“I’ve heard that a lot of people are excited about it,” says Stephanie Cook, the Chamber’s outgoing director, “So we’re hoping for a good turnout. I know it’s been a while since we’ve had a king salmon derby, and I know people have loved it in the past. It’s obviously not going to be to the scale it was before, because we’re just starting out again and it’ll definitely be smaller. But we’re looking forward to it and hopeful that we have a great derby.”
Patrick Fowler is the Alaska Department of Fish and Game area manager for sport fishing around Petersburg and Wrangell. He explains that communities across Southeast have had to cancel king derbies or switch the focus to silvers.
“Wild king salmon stocks are basically doing terrible,” Fowler explains. “We’ve implemented a suite of management actions in both commercial and sport fisheries to eliminate or reduce our harvest of Southeast Alaska wild stocks. Beginning in — it was, I think, 2017 off the top of my head — we started taking pretty restrictive action across Southeast, but especially in the Wrangell area.”
Things haven’t improved in the years since. Ketchikan’s king salmon derby organizers elected to back off of derby plans this year over continued concerns about wild chinook stocks in Southeast.
That’s not to say that ADF&G did — or even can — force communities not to run king derbies. Both Ketchikan and Wrangell run what are called “unsanctioned derbies,” where the sport-caught fish aren’t allowed to be sold. Wrangell’s king salmon derby, and any other unsanctioned derby, just have to operate under the area’s current sportfishing regulations.
Fowler says that most of the districts in the Wrangell area open to retention of kings on June 15.
“Essentially,” Fowler says, “What Wrangell did this year is they just chose to host the derby outside of the historic timing there, during the times that we are going to allow some retention of king salmon in some of the area, not the entire area. And, you know, essentially the amount of the magnitude of harvests that we anticipate from the Wrangell derby is a low enough level that we don’t need to change the sport fishing regulations because of that harvest.”
The June 15 opening doesn’t include District 8, the waters closest to the mouth of the Stikine River, and a portion of the Eastern Passage, which won’t allow sport king fishing until mid-July.
Wrangell’s 2021 king salmon derby is scheduled to run from June 15 – June 30. That’s a bit shorter than the king derbies of the past. Wrangell used to host the longest salmon derby in Southeast, running for more than a month through May and early June during the height of the king salmon run.
Tickets cost $25 and are available for purchase at many local businesses — Sentry, Ottesen’s, the Totem Bar, and Angerman’s — as well as the Chamber office. Weigh-ins will take place at the top of the Reliance Harbor ramp from 9 a.m. to 9 p.m. during the derby. And Wrangell’s Chamber of Commerce says derby booklets are on the way.

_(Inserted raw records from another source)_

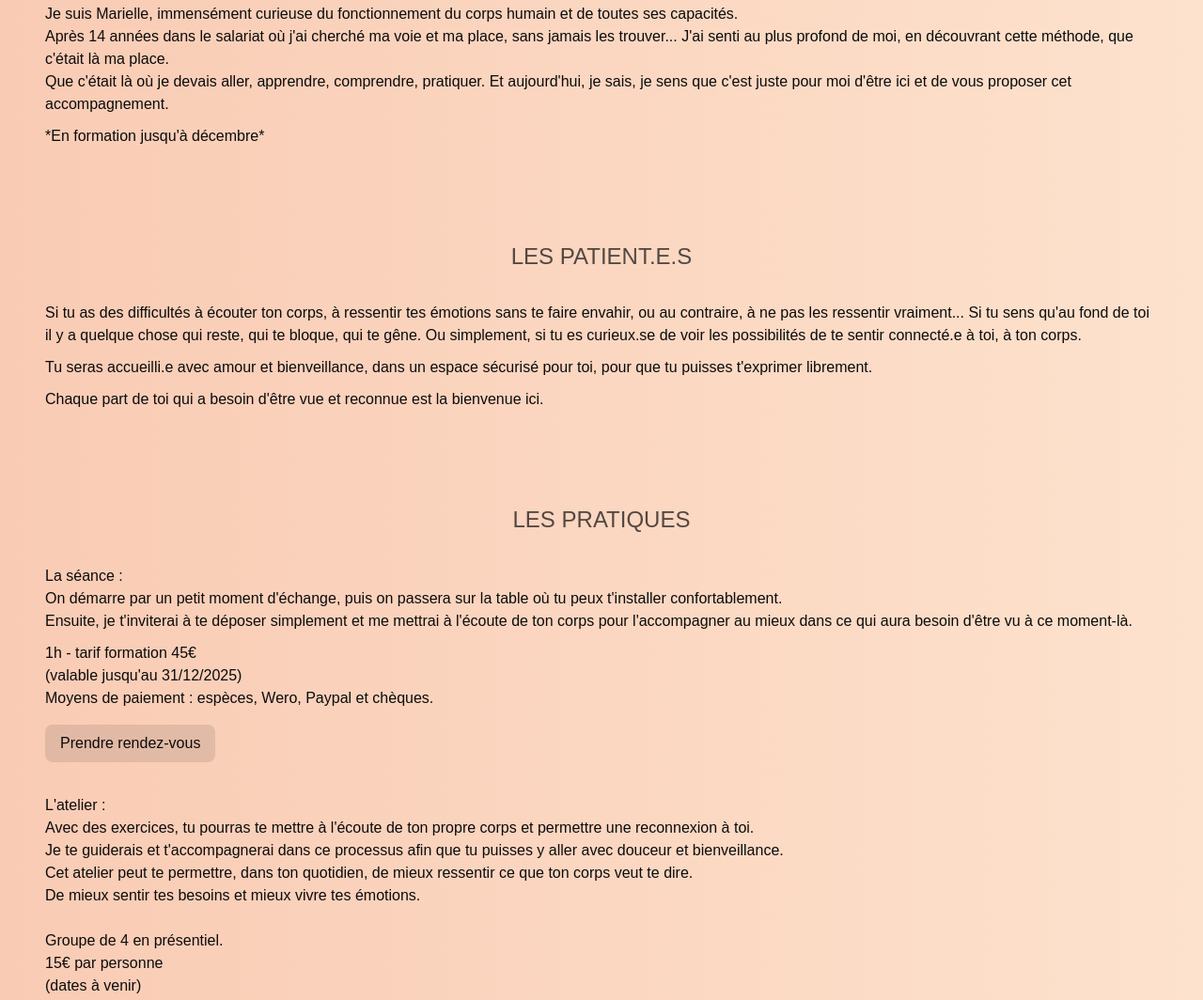
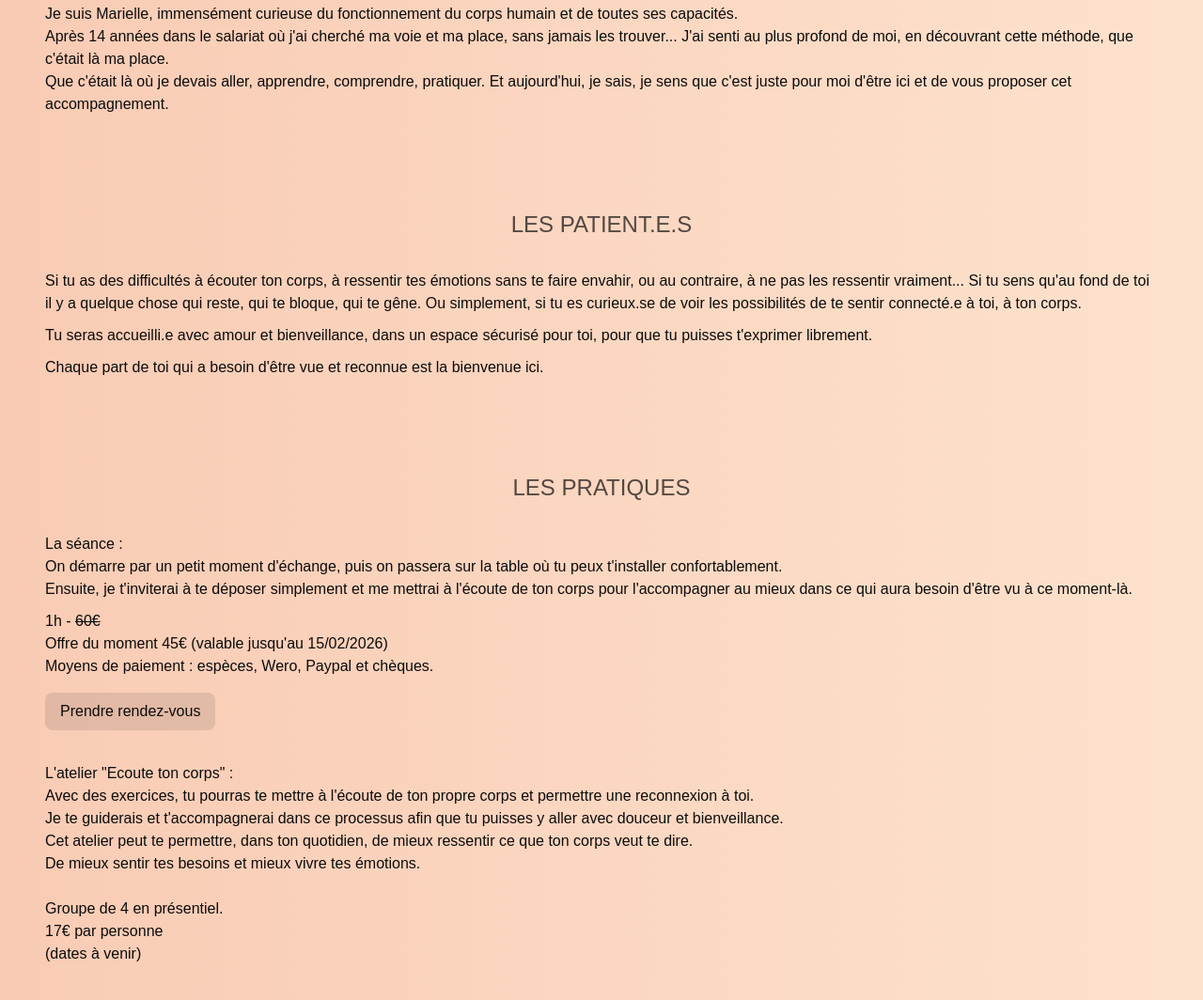
Before and after one commit to flaugere/website-marielle, an Astro site: page / in a window 1280 px wide. Shown: the part 1079-2143 px from the top of the page at 94% size. Built offline with nearby package versions, Linux system fonts and the light colour scheme; Astro itself is replaced by a stand-in of ours.

Commit message:
chore(tarif): changement des tarifs

```diff
--- a/src/pages/index.astro
+++ b/src/pages/index.astro
@@ -72,7 +72,6 @@ import ImageLarge from '../assets/image_large.jpg'
 					pratiquer. Et aujourd'hui, je sais, je sens que c'est juste pour moi
 					d'être ici et de vous proposer cet accompagnement.
 				</p>
-				<p class="mt-12 font-normal">*En formation jusqu'à décembre*</p>
 			</section>
 			<section>
 				<h2
@@ -111,7 +110,8 @@ import ImageLarge from '../assets/image_large.jpg'
 				l'écoute de ton corps pour l'accompagner au mieux dans ce qui aura
 				besoin d'être vu à ce moment-là.
 				<p class="mt-12">
-					1h - tarif formation 45€ <br />(valable jusqu'au 31/12/2025)
+					1h - <strike>60€</strike><br />Offre du moment 45€ (valable jusqu'au
+					15/02/2026)
 					<br />Moyens de paiement : espèces, Wero, Paypal et chèques.
 				</p>
 				<a
@@ -121,7 +121,7 @@ import ImageLarge from '../assets/image_large.jpg'
 				>
 				<br />
 				<p class="mt-12">
-					<strong>L'atelier :</strong>
+					<strong>L'atelier "Ecoute ton corps" :</strong>
 					<br />
 					Avec des exercices, tu pourras te mettre à l'écoute de ton propre corps
 					et permettre une reconnexion à toi.
@@ -132,7 +132,7 @@ import ImageLarge from '../assets/image_large.jpg'
 					<br />De mieux sentir tes besoins et mieux vivre tes émotions.
 					<br />
 					<br />Groupe de 4 en présentiel.<br />
-					15€ par personne<br />
+					17€ par personne<br />
 					(dates à venir)<br />
 				</p>
 			</section>
```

The first place fish will take home $3,000 this year, with $2,000 and $1,000 for the second and third place salmon, respectively.
More information can be found at wrangellfishderby.com.
Get in touch with KSTK at firstname.lastname@example.org or (907) 874-2345.